What you need to do: Among the lines of data below, reproduce only those from the one with "participant API as PSOP API" through the one with "API-->>T: Run 状态、会话状态、历史事件", exactly as they stand, both ends included.
Recorded data below:
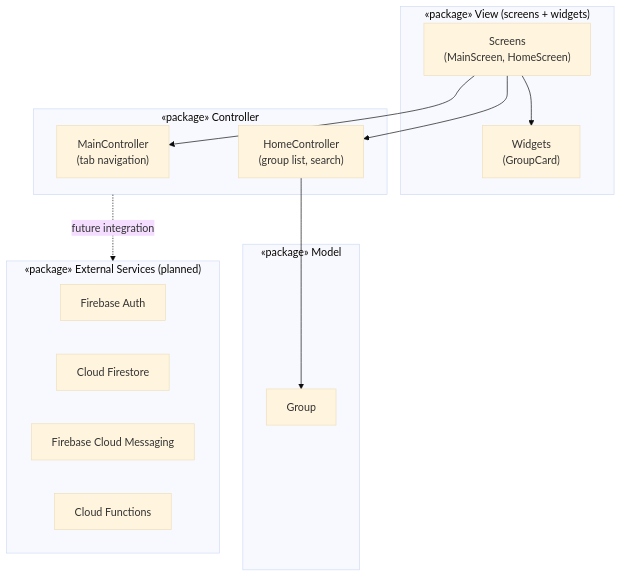
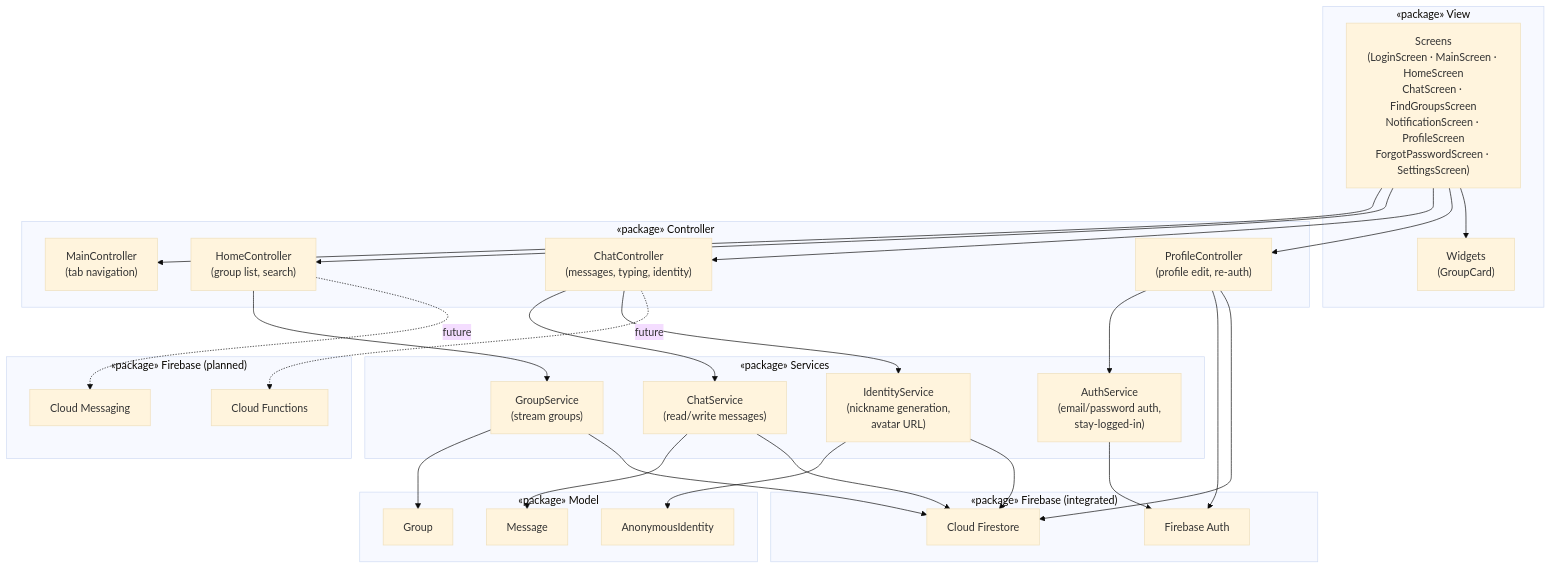
Before and after one commit to danielramaa/aura: the second of 3 diagrams in README.md, drawn with Mermaid (base theme). The commit also changed other lines of this file and 1 other file, not shown here.

````diff
--- a/README.md
+++ b/README.md
@@ -393,29 +393,62 @@
 ```mermaid
 graph TD
-    subgraph View["«package» View (screens + widgets)"]
-        SCREENS["Screens\n(MainScreen, HomeScreen)"]
+    subgraph View["«package» View"]
+        SCREENS["Screens\n(LoginScreen · MainScreen · HomeScreen\nChatScreen · FindGroupsScreen\nNotificationScreen · ProfileScreen\nForgotPasswordScreen · SettingsScreen)"]
         WIDGETS["Widgets\n(GroupCard)"]
     end
 
     subgraph Controller["«package» Controller"]
         MC["MainController\n(tab navigation)"]
         HC["HomeController\n(group list, search)"]
+        CC["ChatController\n(messages, typing, identity)"]
+        PC["ProfileController\n(profile edit, re-auth)"]
     end
 
     subgraph Model["«package» Model"]
         GROUP["Group"]
+        MSG["Message"]
+        ANON["AnonymousIdentity"]
     end
 
-    subgraph ExternalServices["«package» External Services (planned)"]
-        FAUTH[Firebase Auth]
-        FIRESTORE[Cloud Firestore]
-        FCM[Firebase Cloud Messaging]
-        CFUNCTIONS[Cloud Functions]
+    subgraph Services["«package» Services"]
+        AS["AuthService\n(email/password auth,\nstay-logged-in)"]
+        CS["ChatService\n(read/write messages)"]
+        GS["GroupService\n(stream groups)"]
+        IS["IdentityService\n(nickname generation,\navatar URL)"]
+    end
+
+    subgraph Firebase["«package» Firebase (integrated)"]
+        FAUTH["Firebase Auth"]
+        FIRESTORE["Cloud Firestore"]
+    end
+
+    subgraph FirebasePlanned["«package» Firebase (planned)"]
+        FCM["Cloud Messaging"]
+        CFUNCTIONS["Cloud Functions"]
     end
 
     SCREENS --> MC
     SCREENS --> HC
+    SCREENS --> CC
+    SCREENS --> PC
     SCREENS --> WIDGETS
-    HC --> GROUP
-    Controller -.->|future integration| ExternalServices
+
+    HC --> GS
+    CC --> CS
+    CC --> IS
+    PC --> AS
+
+    GS --> GROUP
+    CS --> MSG
+    IS --> ANON
+
+    AS --> FAUTH
+    CS --> FIRESTORE
+    GS --> FIRESTORE
+    IS --> FIRESTORE
+    PC --> FAUTH
+    PC --> FIRESTORE
+
+    HC -.->|future| FCM
+    CC -.->|future| CFUNCTIONS
 ```
````
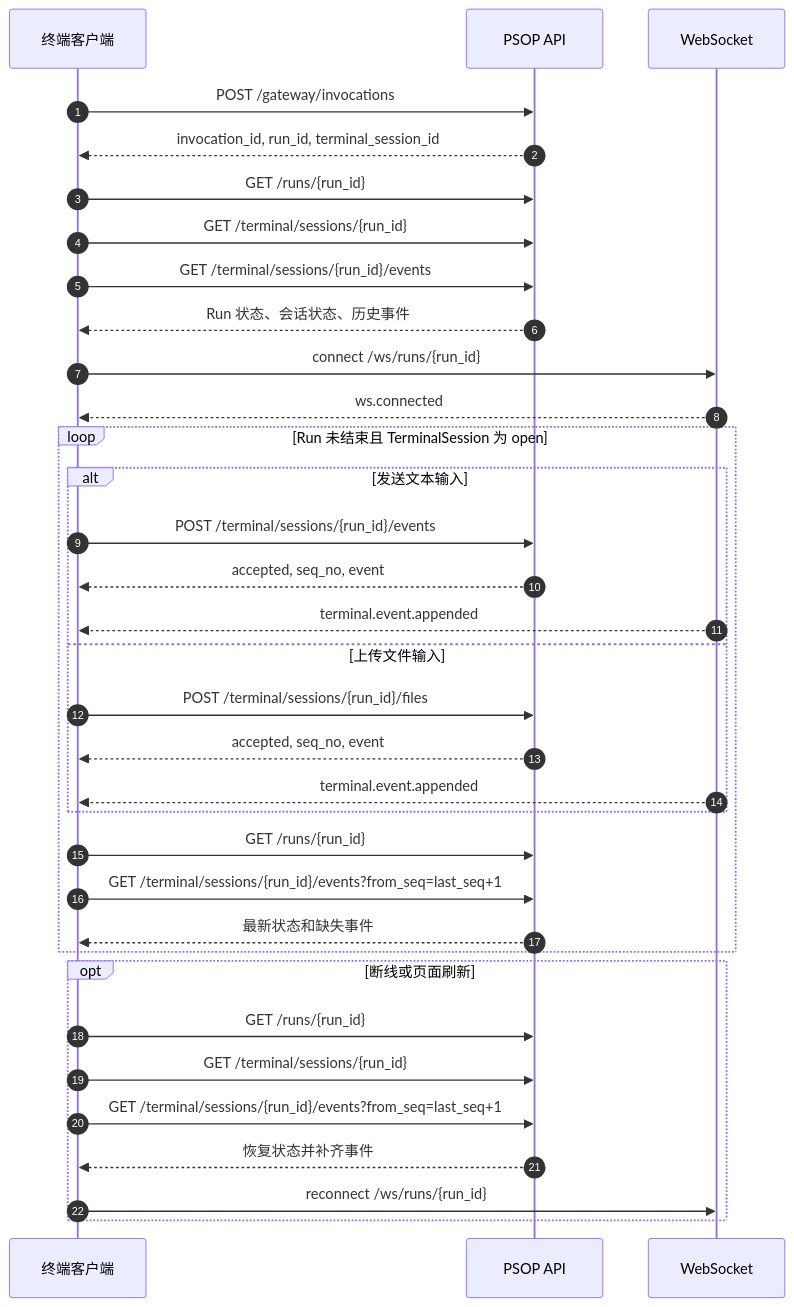
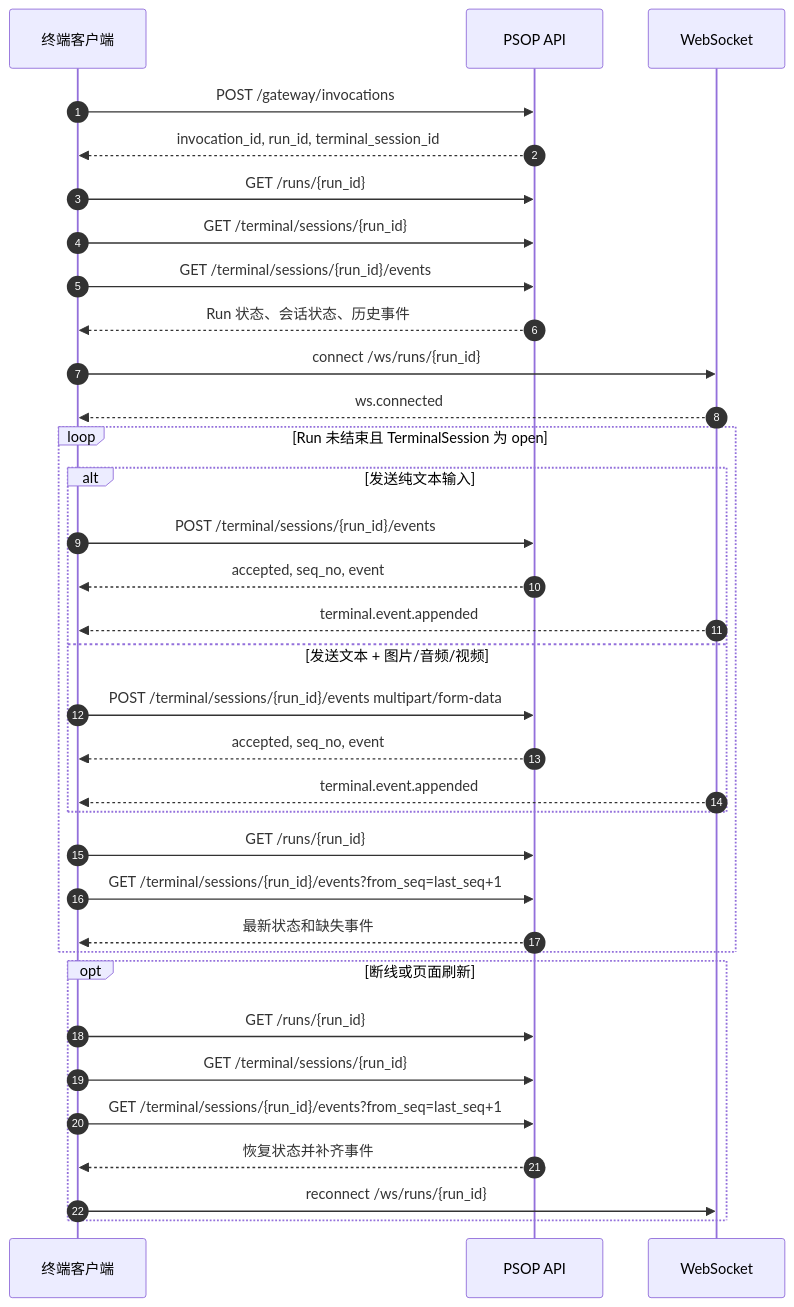
One commit to servforce/psop changed the diagram in docs/PSOP终端接入说明v1.md. Above: the diagram before and after it, drawn with Mermaid. The commit also changed other lines of this file and 27 other files, not shown here.

Commit message:
Implement multimodal terminal events

````diff
--- a/docs/PSOP终端接入说明v1.md
+++ b/docs/PSOP终端接入说明v1.md
@@ -98,41 +105,41 @@
 ```mermaid
 sequenceDiagram
     autonumber
     participant T as 终端客户端
     participant API as PSOP API
     participant WS as WebSocket
 
     T->>API: POST /gateway/invocations
     API-->>T: invocation_id, run_id, terminal_session_id
 
     T->>API: GET /runs/{run_id}
     T->>API: GET /terminal/sessions/{run_id}
     T->>API: GET /terminal/sessions/{run_id}/events
     API-->>T: Run 状态、会话状态、历史事件
 
     T->>WS: connect /ws/runs/{run_id}
     WS-->>T: ws.connected
 
     loop Run 未结束且 TerminalSession 为 open
-        alt 发送文本输入
+        alt 发送纯文本输入
             T->>API: POST /terminal/sessions/{run_id}/events
             API-->>T: accepted, seq_no, event
             WS-->>T: terminal.event.appended
-        else 上传文件输入
-            T->>API: POST /terminal/sessions/{run_id}/files
+        else 发送文本 + 图片/音频/视频
+            T->>API: POST /terminal/sessions/{run_id}/events multipart/form-data
             API-->>T: accepted, seq_no, event
             WS-->>T: terminal.event.appended
         end
         T->>API: GET /runs/{run_id}
         T->>API: GET /terminal/sessions/{run_id}/events?from_seq=last_seq+1
         API-->>T: 最新状态和缺失事件
     end
 
     opt 断线或页面刷新
         T->>API: GET /runs/{run_id}
         T->>API: GET /terminal/sessions/{run_id}
         T->>API: GET /terminal/sessions/{run_id}/events?from_seq=last_seq+1
         API-->>T: 恢复状态并补齐事件
         T->>WS: reconnect /ws/runs/{run_id}
     end
 ```
````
End of Recorded data.
Response:
     participant API as PSOP API
     participant WS as WebSocket
 
     T->>API: POST /gateway/invocations
     API-->>T: invocation_id, run_id, terminal_session_id
 
     T->>API: GET /runs/{run_id}
     T->>API: GET /terminal/sessions/{run_id}
     T->>API: GET /terminal/sessions/{run_id}/events
     API-->>T: Run 状态、会话状态、历史事件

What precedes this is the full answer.